It’s just nice to be reminded that those you care about think you’re an awesome person—and both hurtful and humbling when you realise that maybe someone doesn’t think you’re quite that awesome anymore. (especially when they indicate they used to like and trust and feel comfortable with you, and suddenly, no longer have those warm and fuzzy happy feelings about your friendship.) Trust and loyalty are so,so,so important to me in my life, and it’s the reason why I have many acquaintances, yet choose my “real” friends very carefully. To have someone I care about no longer feel able to attribute those qualities to me, someone I might have grown to consider a true friend….it breaks my heart a little.

Regardless of whether or not this person in my life still feels any semblance of positive emotion towards me, or any connection that was there has somehow been undone, I know that in certain ways, I’ve still been a great friend to him—even if I was one that was unwanted, or didn’t know how to express that properly. Although I am cynical, the ability for me to reach out and put myself out there for someone I barely know, based on little more than intuition and connection, is still there. Not everyone has that, and I’m really glad I do. I haven’t let being hurt by life and people take that from me, and while it may not be wise, it is me, and I think it’s good. :)

I am lucky, because I do have people in my life who I know genuinely find me to be an awesome person, for one reason or another, and others with whom I don’t always see eye to eye, but I know they’re still always there for me, because there is something important about our friendship. The Guy I Am Currently Dating is the kind of guy who will let me cry and offer support when someone else I care about hurts my feelings, and not everyone out there would do that—much less for little old me.

I’m not perfect, but I obviously can’t be doing *everything* wrong. I think I have the occasional redeeming quality. My texting and communication habits, admittedly, are not one of them. *smiles*

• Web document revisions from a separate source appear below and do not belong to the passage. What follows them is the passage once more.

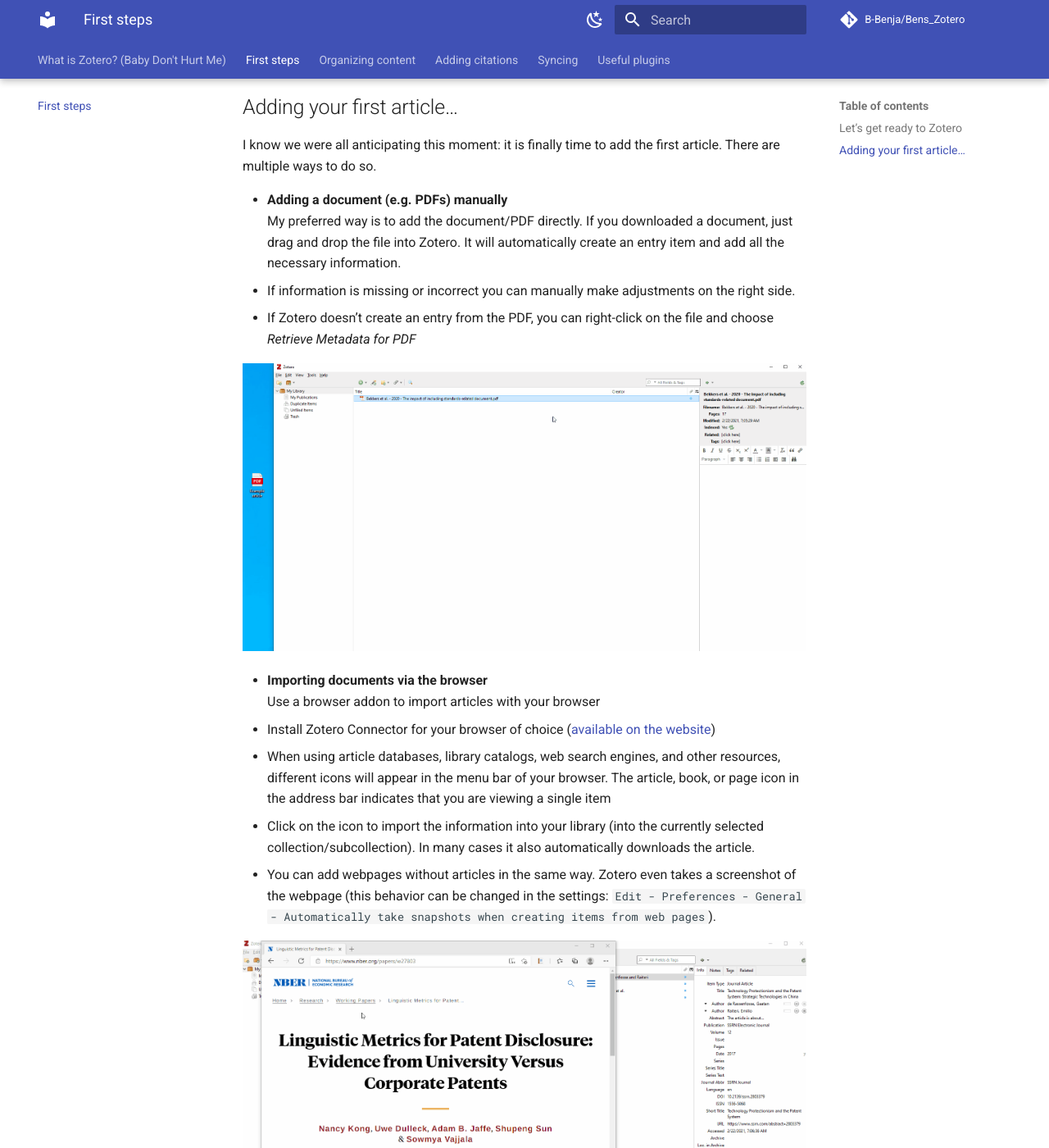
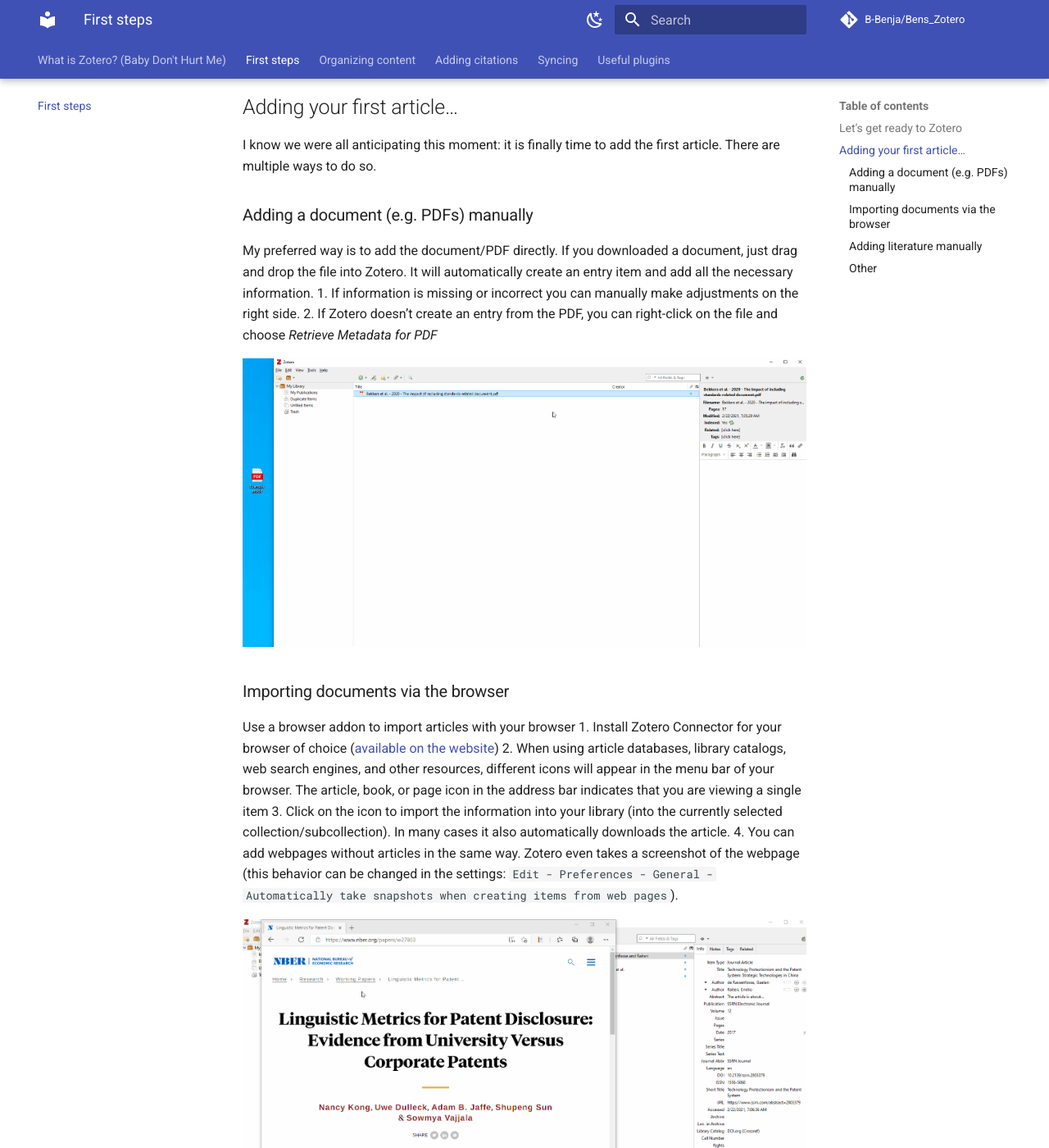
Before and after one commit to B-Benja/Bens_Zotero, an MkDocs documentation site: the page built from docs/first-steps.md, in a window 1280 px wide and 1400 px high, scrolled down 1085 px. Shown: the whole window at 82% size. Built offline with MkDocs 1.6.1 and Material for MkDocs 9.7.7, drawn with Linux system fonts in a browser that asks for light colours; comment, search, counter and statistics services are not loaded.

Commit message:
Update first-steps.md

```diff
--- a/docs/first-steps.md
+++ b/docs/first-steps.md
@@ -18,29 +18,29 @@
 
 I know we were all anticipating this moment: it is finally time to add the first article. There are multiple ways to do so.
 
--	**Adding a document (e.g. PDFs) manually**
- My preferred way is to add the document/PDF directly. If you downloaded a document, just drag and drop the file into Zotero. It will automatically create an entry item and add all the necessary information.
-  1. If information is missing or incorrect you can manually make adjustments on the right side.
-  2. If Zotero doesn’t create an entry from the PDF, you can right-click on the file and choose *Retrieve Metadata for PDF*
+###	Adding a document (e.g. PDFs) manually
+My preferred way is to add the document/PDF directly. If you downloaded a document, just drag and drop the file into Zotero. It will automatically create an entry item and add all the necessary information.
+ 1. If information is missing or incorrect you can manually make adjustments on the right side.
+ 2. If Zotero doesn’t create an entry from the PDF, you can right-click on the file and choose *Retrieve Metadata for PDF*
 
- ![](images/02-addpdf.png)
+![](images/02-addpdf.png)
 
 
--	**Importing documents via the browser**
- Use a browser addon to import articles with your browser
-  1. Install Zotero Connector for your browser of choice ([available on the website](https://www.zotero.org/download/))
-  2. When using article databases, library catalogs, web search engines, and other resources, different icons will appear in the menu bar of your browser. The article, book, or page icon in the address bar indicates that you are viewing a single item
-  3. Click on the icon to import the information into your library (into the currently selected collection/subcollection). In many cases it also automatically downloads the article.
-  4. You can add webpages without articles in the same way. Zotero even takes a screenshot of the webpage (this behavior can be changed in the settings: `Edit - Preferences - General - Automatically take snapshots when creating items from web pages`).
+###	Importing documents via the browser
+Use a browser addon to import articles with your browser
+ 1. Install Zotero Connector for your browser of choice ([available on the website](https://www.zotero.org/download/))
+ 2. When using article databases, library catalogs, web search engines, and other resources, different icons will appear in the menu bar of your browser. The article, book, or page icon in the address bar indicates that you are viewing a single item
+ 3. Click on the icon to import the information into your library (into the currently selected collection/subcollection). In many cases it also automatically downloads the article.
+ 4. You can add webpages without articles in the same way. Zotero even takes a screenshot of the webpage (this behavior can be changed in the settings: `Edit - Preferences - General - Automatically take snapshots when creating items from web pages`).
 
- ![](images/02-addbrowser.gif)
+![](images/02-addbrowser.gif)
 
 
--	**Adding literature manually**
- Importing citations into your Zotero collections does not always work without hiccups. If no icon appears in the address bar or the information is not imported correctly, you may want to use a different option.
- ![](images/02manually1.png) Use the little green + button to add an item manually. Select the item type from the drop-down menu and enter the item's bibliographic information in the item details panel.
- ![](images/02manually2.png) If you already know the ISBN, Digital Object Identifier (DOI), or PubMed ID of the item, enter it using the magic wand button.
+###	Adding literature manually
+Importing citations into your Zotero collections does not always work without hiccups. If no icon appears in the address bar or the information is not imported correctly, you may want to use a different option.
+![](images/02manually1.png) Use the little green + button to add an item manually. Select the item type from the drop-down menu and enter the item's bibliographic information in the item details panel.
+![](images/02manually2.png) If you already know the ISBN, Digital Object Identifier (DOI), or PubMed ID of the item, enter it using the magic wand button.
 
 
--	**Other**
- To import libraries from other reference management tools into Zotero (like BibTex, RIS, RDF), start by exporting the bibliographic data from the other software program. In Zotero, you will find the Import option under File in the menu bar. Browse to your file, select it, and click the “Open” button.
+###	Other
+To import libraries from other reference management tools into Zotero (like BibTex, RIS, RDF), start by exporting the bibliographic data from the other software program. In Zotero, you will find the Import option under File in the menu bar. Browse to your file, select it, and click the “Open” button.
```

Tags: , ,

  • Digg
  • Del.icio.us
  • StumbleUpon
  • Reddit
  • Twitter
  • RSS

Comments are closed.